RPS Duet Prize Winners Announced

05 May 2016

Freya Ireland and Sheku Kanneh-Mason announced as winners of the inaugural RPS Duet Prizes for Young Composers and Instrumentalists.

From the exceptional shortlists of young performers and composers, which revealed an invigorating array of talent in schools across the UK, 18-year-old composer Freya Ireland and 16-year-old cellist Sheku Kanneh-Mason were chosen as the winners of the RPS Duet Prize for Young Composer, and the RPS Duet Prize for Young Instrumentalist. Each wins £1,500 to assist with their development and a public recital/performance at a national music festival.

Rosemary Johnson, Executive Director of the Royal Philharmonic Society comments:

“There is always something special about listening to very young musicians. The RPS is pleased to team up with the Duet Group to celebrate school-aged talent and build links between the profession and young musicians. Sheku and Freya shone out from incredibly strong shortlists, all of whom demonstrate how talent that is nurtured and supported can flourish, and the vital importance of high quality music education. Many congratulations to Sheku and Freya; we look forward to watching your musical development in the months and years to come."
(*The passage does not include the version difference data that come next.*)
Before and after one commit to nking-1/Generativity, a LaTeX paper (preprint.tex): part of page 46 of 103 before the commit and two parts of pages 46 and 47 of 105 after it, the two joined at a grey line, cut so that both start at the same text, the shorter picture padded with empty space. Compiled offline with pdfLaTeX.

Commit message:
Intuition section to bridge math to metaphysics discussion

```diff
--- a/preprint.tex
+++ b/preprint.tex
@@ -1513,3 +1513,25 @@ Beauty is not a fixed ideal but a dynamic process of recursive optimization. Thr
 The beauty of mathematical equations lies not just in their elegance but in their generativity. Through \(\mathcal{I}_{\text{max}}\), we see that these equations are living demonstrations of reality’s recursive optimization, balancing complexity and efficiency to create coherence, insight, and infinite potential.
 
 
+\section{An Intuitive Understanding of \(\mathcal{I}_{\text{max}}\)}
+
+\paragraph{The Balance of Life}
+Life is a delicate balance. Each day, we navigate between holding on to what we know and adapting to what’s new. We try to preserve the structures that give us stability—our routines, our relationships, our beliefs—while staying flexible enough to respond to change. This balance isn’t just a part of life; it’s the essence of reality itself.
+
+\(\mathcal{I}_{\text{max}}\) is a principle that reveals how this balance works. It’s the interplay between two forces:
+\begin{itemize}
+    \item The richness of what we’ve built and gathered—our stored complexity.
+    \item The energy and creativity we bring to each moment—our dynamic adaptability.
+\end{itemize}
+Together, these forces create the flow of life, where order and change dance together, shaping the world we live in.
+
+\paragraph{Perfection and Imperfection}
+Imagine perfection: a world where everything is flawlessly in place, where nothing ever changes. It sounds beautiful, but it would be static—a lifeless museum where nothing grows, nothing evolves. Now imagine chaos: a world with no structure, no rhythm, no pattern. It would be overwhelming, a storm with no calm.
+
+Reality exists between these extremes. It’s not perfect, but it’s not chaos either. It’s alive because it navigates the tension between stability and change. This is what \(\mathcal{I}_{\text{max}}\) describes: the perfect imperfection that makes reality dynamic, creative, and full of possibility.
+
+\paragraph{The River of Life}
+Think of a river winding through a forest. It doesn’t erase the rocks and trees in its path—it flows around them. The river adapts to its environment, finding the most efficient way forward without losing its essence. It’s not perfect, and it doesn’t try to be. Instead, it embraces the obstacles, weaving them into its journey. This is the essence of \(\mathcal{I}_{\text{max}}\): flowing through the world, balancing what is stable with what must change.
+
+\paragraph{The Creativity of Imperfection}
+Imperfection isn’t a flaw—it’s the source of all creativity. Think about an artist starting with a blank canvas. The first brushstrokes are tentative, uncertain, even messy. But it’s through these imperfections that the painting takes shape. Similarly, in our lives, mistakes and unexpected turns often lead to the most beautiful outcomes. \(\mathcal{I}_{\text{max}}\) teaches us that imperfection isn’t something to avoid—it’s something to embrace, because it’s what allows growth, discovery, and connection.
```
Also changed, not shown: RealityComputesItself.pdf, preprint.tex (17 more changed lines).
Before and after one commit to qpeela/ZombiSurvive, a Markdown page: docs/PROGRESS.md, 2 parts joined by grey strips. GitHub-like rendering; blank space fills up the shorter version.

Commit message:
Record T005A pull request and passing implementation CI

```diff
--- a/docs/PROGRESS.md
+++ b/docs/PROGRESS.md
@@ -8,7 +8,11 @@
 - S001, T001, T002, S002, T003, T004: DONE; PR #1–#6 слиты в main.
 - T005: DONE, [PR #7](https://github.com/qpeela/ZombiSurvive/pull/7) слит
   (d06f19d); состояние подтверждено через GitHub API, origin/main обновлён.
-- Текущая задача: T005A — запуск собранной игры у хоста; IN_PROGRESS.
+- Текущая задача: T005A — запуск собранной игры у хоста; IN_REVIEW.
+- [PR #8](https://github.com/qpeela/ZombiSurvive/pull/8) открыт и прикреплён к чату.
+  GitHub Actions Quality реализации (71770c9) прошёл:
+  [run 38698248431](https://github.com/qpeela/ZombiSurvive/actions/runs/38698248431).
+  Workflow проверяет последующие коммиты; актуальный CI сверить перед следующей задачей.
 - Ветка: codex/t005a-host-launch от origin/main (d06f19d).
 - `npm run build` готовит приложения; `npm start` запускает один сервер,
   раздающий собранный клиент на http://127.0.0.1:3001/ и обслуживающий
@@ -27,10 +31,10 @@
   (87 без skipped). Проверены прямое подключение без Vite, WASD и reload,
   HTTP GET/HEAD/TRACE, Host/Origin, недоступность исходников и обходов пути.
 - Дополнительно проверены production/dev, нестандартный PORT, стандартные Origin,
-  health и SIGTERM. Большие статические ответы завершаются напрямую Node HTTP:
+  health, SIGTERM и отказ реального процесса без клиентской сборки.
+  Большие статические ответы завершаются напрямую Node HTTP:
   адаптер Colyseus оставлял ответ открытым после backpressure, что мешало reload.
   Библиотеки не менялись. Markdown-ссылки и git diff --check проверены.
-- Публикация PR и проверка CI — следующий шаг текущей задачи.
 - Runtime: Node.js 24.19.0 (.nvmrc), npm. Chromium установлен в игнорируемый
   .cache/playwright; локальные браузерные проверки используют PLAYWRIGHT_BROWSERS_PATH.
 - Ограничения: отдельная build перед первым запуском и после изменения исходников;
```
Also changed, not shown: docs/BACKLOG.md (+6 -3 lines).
The biennial RPS Duet Prizes are for outstanding young musicians aged under-18, who study at a mainstream school (not a music specialist school). They are part of ‘Ensemble Philharmonic’, a partnership between the RPS and the Duet Group to build links between exceptional young musicians and secondary music departments, and the music profession. The Duet Group is the leading organisation for leasing and maintaining musical instruments in schools, conservatoires and universities.

Download the press release
Freya Ireland
Sheku Kanneh-Mason
RPS Duet Prizes for Young Musicians


5 May 2016

OUR MEMBERS

Placido Domingo, world renowned tenor and conductor. RPS Gold Medal Member and Patron of the Susan Chilcott Scholarship.

DID YOU KNOW?

Bex Burch was able to spend a year in Ghana studying the gyil - an African xylophone - with Thomas Sekgura, a master musician thanks to funding from the RPS Isserlis Scholarship.